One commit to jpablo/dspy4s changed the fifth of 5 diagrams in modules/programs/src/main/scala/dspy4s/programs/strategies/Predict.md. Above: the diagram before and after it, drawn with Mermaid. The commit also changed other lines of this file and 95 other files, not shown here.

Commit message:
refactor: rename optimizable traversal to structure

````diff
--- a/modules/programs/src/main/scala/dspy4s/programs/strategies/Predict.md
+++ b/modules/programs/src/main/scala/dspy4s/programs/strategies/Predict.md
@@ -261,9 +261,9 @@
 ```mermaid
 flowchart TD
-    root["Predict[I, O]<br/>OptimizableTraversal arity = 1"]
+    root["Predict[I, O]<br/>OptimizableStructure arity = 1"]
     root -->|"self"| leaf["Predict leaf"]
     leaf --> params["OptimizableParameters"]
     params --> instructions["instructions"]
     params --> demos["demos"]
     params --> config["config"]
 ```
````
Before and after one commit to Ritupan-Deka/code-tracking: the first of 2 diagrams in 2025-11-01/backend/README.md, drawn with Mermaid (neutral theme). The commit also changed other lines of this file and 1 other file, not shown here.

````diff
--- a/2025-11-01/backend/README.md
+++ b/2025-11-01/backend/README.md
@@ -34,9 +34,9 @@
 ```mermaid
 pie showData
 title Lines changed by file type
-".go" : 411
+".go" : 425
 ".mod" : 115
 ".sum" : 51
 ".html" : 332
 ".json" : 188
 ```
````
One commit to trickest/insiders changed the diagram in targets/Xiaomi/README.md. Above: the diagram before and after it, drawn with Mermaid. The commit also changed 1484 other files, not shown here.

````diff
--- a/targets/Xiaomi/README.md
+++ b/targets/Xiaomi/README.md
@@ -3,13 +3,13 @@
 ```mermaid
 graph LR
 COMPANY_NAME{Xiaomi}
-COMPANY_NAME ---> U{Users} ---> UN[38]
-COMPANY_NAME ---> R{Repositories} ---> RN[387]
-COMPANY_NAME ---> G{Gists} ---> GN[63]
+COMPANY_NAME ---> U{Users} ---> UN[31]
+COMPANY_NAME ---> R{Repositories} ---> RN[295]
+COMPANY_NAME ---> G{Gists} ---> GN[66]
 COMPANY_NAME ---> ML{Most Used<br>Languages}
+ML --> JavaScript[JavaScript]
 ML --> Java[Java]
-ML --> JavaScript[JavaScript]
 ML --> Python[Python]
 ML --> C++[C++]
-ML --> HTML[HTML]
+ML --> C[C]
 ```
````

• [ACTIVITY]: Among the lines above, the ones holding the word "params" must be counted; only that count is to be given.

• [RESPONSE BOX]: 4